* [ACTION ITEM] What is needed is an exact copy of the records, with the images left out.

* [SOURCE MATERIAL]
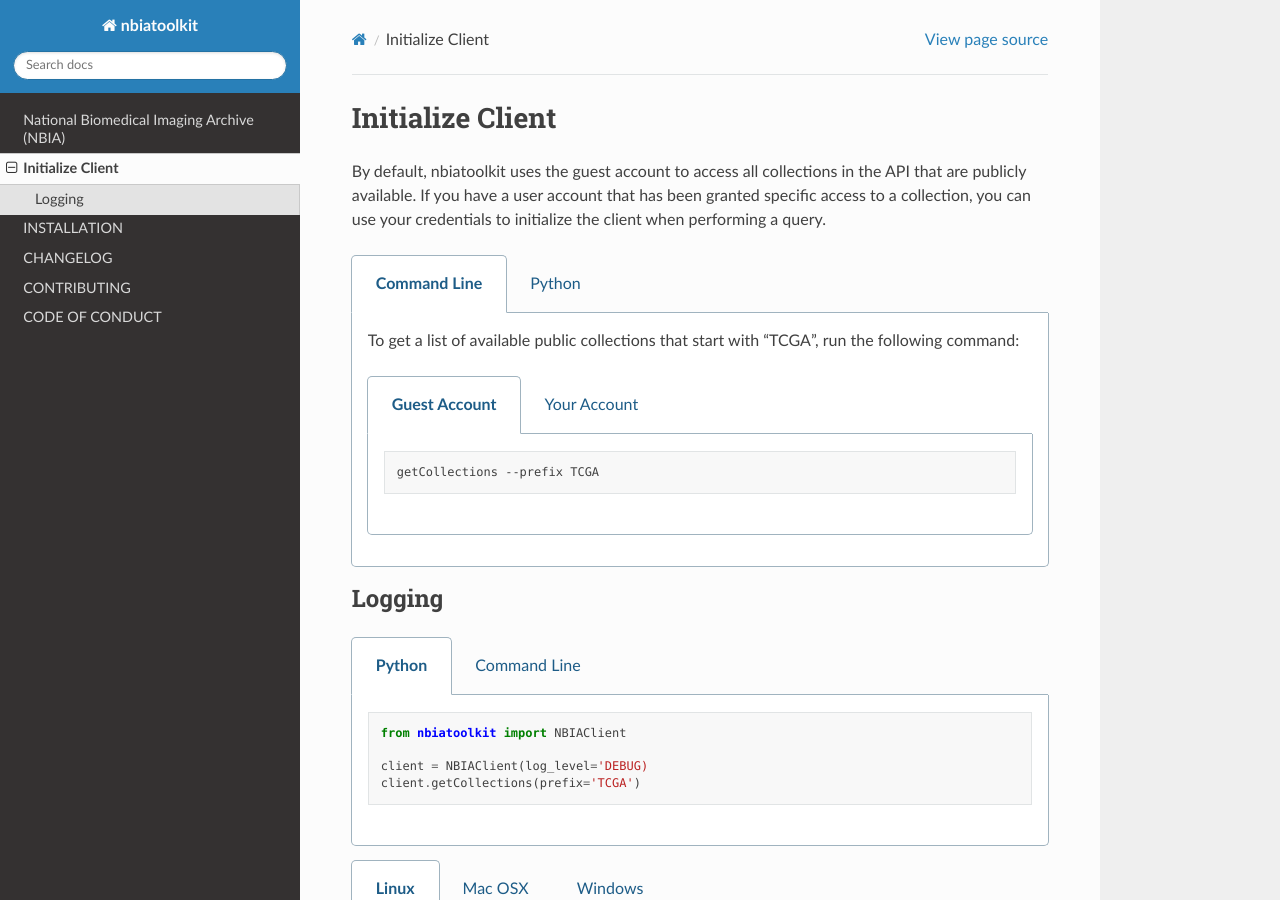
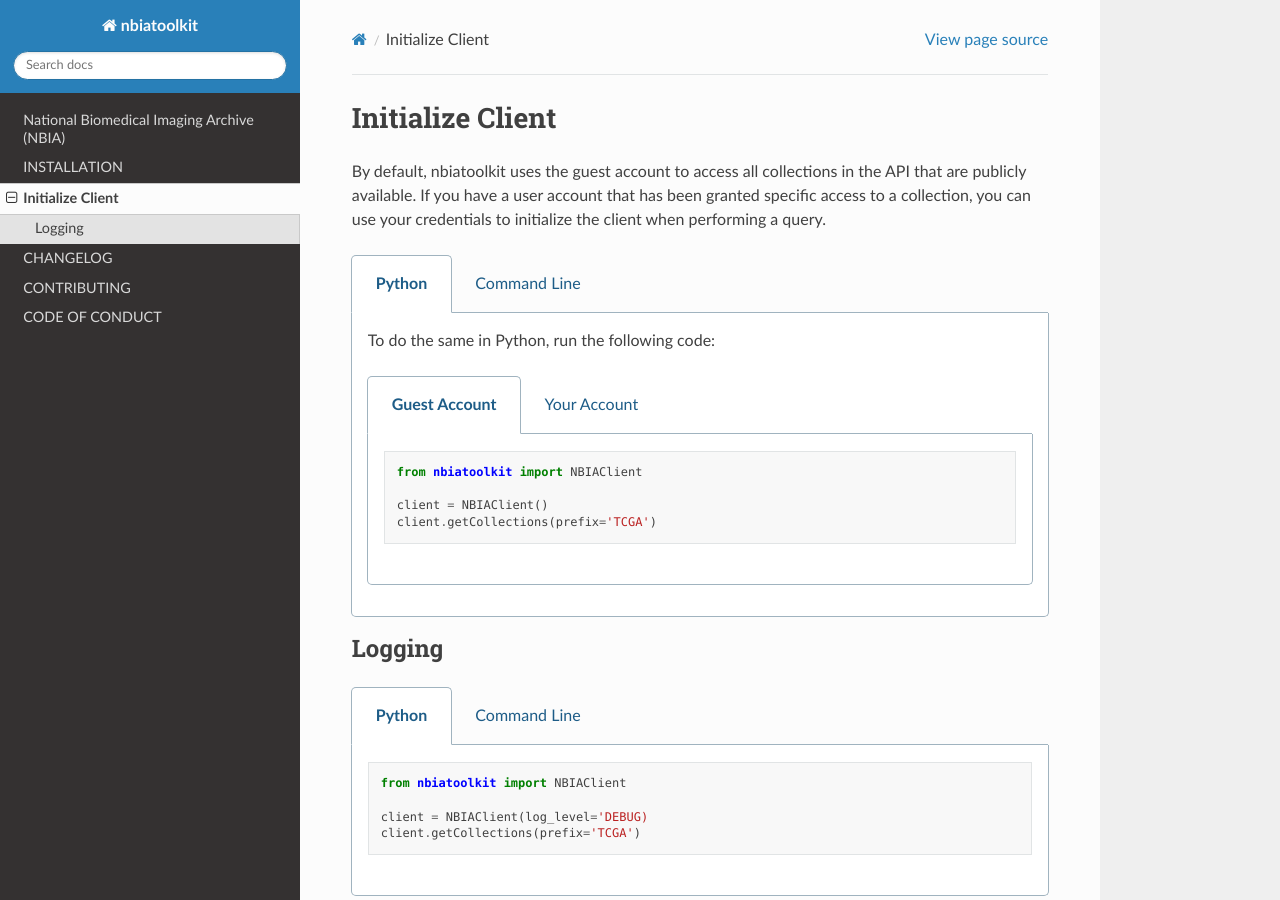
Before and after one commit to jjjermiah/nbia-toolkit, a Sphinx documentation site: the page built from docs/InitializeClient.rst, in a window 1280 px wide and 900 px high. Built offline with Sphinx 7.4.7 and the Read the Docs theme 2.0.0, drawn with Linux system fonts in a browser that asks for light colours; pages that are not in the unit, such as notebooks, are missing from menus; comment, search, counter and statistics services are not loaded.

Commit message:
docs: rearrange

```diff
--- a/docs/test.rst
+++ b/docs/InitializeClient.rst
@@ -5,6 +5,30 @@
 initialize the client when performing a query.
 
 .. tabs::
+
+   .. tab:: Python
+
+      To do the same in Python, run the following code:
+
+      .. tabs::
+
+         .. tab:: Guest Account
+
+            .. code-block:: python
+
+               from nbiatoolkit import NBIAClient
+
+               client = NBIAClient()
+               client.getCollections(prefix='TCGA')
+
+         .. tab:: Your Account
+
+            .. code-block:: python
+
+               from nbiatoolkit import NBIAClient
+
+               client = NBIAClient(username = "<USERNAME>", password = "<PASSWORD>")
+               client.getCollections(prefix='TCGA')
 
    .. tab:: Command Line
 
@@ -24,37 +48,7 @@
 
                getCollections -u <USERNAME> -p <PASSWORD> --prefix TCGA
 
-   .. tab:: Python
 
-      To do the same in Python, run the following code:
-
-      .. tabs::
-
-         .. tab:: Guest Account
-
-            .. code-block:: python
-
-               from nbiatoolkit import NBIAClient
-
-               client = NBIAClient()
-               client.getCollections(prefix='TCGA')
-
-            .. raw:: html
-
-               <iframe src="_static/test_setup.html" width="100%" height="100%"></iframe>
-
-         .. tab:: Your Account
-
-            .. code-block:: python
-
-               from nbiatoolkit import NBIAClient
-
-               client = NBIAClient(username = "<USERNAME>", password = "<PASSWORD>")
-               client.getCollections(prefix='TCGA')
-
-            .. raw:: html
-
-               <iframe src="_static/test_setup.html" width="100%" height="100%"></iframe>
 
 
 Logging
```
Also changed, not shown: docs/index.md (+1 -2 lines).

* [WRITTEN ANSWER]
Before and after one commit to jjjermiah/nbia-toolkit, a Sphinx documentation site: the page built from docs/InitializeClient.rst, in a window 1280 px wide and 900 px high. Built offline with Sphinx 7.4.7 and the Read the Docs theme 2.0.0, drawn with Linux system fonts in a browser that asks for light colours; pages that are not in the unit, such as notebooks, are missing from menus; comment, search, counter and statistics services are not loaded.

Commit message:
docs: rearrange

```diff
--- a/docs/test.rst
+++ b/docs/InitializeClient.rst
@@ -5,6 +5,30 @@
 initialize the client when performing a query.
 
 .. tabs::
+
+   .. tab:: Python
+
+      To do the same in Python, run the following code:
+
+      .. tabs::
+
+         .. tab:: Guest Account
+
+            .. code-block:: python
+
+               from nbiatoolkit import NBIAClient
+
+               client = NBIAClient()
+               client.getCollections(prefix='TCGA')
+
+         .. tab:: Your Account
+
+            .. code-block:: python
+
+               from nbiatoolkit import NBIAClient
+
+               client = NBIAClient(username = "<USERNAME>", password = "<PASSWORD>")
+               client.getCollections(prefix='TCGA')
 
    .. tab:: Command Line
 
@@ -24,37 +48,7 @@
 
                getCollections -u <USERNAME> -p <PASSWORD> --prefix TCGA
 
-   .. tab:: Python
 
-      To do the same in Python, run the following code:
-
-      .. tabs::
-
-         .. tab:: Guest Account
-
-            .. code-block:: python
-
-               from nbiatoolkit import NBIAClient
-
-               client = NBIAClient()
-               client.getCollections(prefix='TCGA')
-
-            .. raw:: html
-
-               <iframe src="_static/test_setup.html" width="100%" height="100%"></iframe>
-
-         .. tab:: Your Account
-
-            .. code-block:: python
-
-               from nbiatoolkit import NBIAClient
-
-               client = NBIAClient(username = "<USERNAME>", password = "<PASSWORD>")
-               client.getCollections(prefix='TCGA')
-
-            .. raw:: html
-
-               <iframe src="_static/test_setup.html" width="100%" height="100%"></iframe>
 
 
 Logging
```
Also changed, not shown: docs/index.md (+1 -2 lines).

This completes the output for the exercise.